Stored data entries
○ ○ ○ ○ ○ ○ ○

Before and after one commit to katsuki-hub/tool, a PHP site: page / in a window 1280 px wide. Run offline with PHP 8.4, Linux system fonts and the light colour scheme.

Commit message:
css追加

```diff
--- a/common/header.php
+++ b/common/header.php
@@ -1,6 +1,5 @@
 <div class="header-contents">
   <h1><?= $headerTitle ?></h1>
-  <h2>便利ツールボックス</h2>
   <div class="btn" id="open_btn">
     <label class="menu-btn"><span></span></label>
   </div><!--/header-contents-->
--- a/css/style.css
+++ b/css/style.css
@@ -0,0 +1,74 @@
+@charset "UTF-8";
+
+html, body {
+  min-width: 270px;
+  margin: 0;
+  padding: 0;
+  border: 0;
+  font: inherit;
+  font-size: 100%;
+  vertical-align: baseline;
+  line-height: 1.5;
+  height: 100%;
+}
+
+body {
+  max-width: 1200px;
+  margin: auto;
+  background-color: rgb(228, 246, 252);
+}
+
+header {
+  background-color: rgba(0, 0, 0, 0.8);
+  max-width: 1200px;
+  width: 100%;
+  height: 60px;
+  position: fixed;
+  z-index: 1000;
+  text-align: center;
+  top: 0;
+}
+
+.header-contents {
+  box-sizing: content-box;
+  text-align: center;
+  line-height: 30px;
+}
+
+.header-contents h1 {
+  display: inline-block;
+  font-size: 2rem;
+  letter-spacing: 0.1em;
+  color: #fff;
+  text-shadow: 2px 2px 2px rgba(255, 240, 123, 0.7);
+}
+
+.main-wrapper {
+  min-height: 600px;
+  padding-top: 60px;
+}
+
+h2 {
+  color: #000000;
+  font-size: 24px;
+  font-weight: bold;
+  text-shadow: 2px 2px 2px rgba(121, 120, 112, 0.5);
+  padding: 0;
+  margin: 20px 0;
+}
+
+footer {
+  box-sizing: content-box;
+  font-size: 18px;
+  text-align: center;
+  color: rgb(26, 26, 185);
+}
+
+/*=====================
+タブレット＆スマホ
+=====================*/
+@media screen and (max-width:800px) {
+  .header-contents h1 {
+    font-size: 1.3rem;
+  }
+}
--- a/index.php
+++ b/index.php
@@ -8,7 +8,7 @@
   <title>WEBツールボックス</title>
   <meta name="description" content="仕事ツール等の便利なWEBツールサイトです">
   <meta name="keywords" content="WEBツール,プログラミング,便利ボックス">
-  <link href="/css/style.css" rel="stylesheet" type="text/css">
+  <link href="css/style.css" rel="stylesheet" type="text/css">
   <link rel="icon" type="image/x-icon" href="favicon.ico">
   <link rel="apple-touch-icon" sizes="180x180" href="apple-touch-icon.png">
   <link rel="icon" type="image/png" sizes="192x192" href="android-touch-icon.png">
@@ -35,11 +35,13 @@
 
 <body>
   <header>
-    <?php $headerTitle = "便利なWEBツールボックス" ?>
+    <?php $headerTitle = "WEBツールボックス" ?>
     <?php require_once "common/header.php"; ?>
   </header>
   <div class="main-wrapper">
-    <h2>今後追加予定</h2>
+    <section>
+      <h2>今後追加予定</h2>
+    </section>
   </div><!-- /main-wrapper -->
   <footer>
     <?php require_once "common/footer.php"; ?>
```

○ ○ ○ ○ ○ ○ ○

Assignment: Wherever the string "common" occurs in the data, copy the line that holds it.

Result:
--- a/common/header.php
+++ b/common/header.php
     <?php require_once "common/header.php"; ?>
     <?php require_once "common/footer.php"; ?>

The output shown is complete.